• [Action item]:
For the data below, count the lines that have the string "Autocorrelation" and state that number by itself.

• [Given records]:
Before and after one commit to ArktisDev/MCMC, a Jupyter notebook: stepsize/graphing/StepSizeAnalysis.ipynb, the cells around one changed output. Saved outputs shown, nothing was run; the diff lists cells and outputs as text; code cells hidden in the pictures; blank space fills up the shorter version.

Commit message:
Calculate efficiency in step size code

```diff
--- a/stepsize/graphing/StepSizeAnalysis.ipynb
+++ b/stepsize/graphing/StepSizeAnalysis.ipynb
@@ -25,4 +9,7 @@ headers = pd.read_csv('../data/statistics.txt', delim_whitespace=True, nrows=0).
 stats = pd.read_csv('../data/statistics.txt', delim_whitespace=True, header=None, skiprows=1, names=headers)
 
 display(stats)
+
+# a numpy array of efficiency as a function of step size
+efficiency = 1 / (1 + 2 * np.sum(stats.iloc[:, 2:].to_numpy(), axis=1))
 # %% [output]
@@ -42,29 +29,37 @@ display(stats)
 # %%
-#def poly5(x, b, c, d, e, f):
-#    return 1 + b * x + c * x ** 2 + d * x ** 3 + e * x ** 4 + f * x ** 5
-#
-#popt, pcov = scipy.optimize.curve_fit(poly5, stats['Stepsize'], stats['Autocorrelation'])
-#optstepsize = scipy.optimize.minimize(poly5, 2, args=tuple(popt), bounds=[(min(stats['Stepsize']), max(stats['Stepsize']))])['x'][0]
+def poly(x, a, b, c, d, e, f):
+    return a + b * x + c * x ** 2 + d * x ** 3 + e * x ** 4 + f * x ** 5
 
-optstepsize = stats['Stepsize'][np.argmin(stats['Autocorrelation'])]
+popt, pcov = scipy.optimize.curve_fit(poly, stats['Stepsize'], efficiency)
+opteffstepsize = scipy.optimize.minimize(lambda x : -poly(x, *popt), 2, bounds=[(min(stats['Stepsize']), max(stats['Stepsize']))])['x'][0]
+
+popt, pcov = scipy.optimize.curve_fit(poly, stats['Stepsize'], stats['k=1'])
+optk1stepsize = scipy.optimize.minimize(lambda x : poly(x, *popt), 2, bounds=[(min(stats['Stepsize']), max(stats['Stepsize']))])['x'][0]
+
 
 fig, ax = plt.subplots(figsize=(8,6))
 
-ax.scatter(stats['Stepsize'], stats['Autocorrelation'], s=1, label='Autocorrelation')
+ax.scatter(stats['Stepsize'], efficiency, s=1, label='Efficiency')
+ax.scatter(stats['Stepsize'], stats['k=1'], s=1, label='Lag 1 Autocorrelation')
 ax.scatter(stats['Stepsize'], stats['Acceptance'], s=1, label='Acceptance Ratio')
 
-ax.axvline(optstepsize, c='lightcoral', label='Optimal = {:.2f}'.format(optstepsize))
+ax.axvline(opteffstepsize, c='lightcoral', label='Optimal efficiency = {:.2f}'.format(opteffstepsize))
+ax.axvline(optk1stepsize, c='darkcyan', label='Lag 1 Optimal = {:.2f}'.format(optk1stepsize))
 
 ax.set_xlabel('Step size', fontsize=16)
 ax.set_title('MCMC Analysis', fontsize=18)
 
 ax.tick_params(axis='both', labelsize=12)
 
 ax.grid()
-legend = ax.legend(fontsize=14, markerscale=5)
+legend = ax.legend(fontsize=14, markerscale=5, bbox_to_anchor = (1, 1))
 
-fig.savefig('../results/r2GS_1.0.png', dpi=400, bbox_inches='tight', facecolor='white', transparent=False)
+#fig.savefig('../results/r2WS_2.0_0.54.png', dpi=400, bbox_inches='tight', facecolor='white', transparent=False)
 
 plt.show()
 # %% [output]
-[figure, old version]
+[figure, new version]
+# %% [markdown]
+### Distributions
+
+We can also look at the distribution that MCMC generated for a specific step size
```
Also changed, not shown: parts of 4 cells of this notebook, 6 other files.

• [Your solution]:
4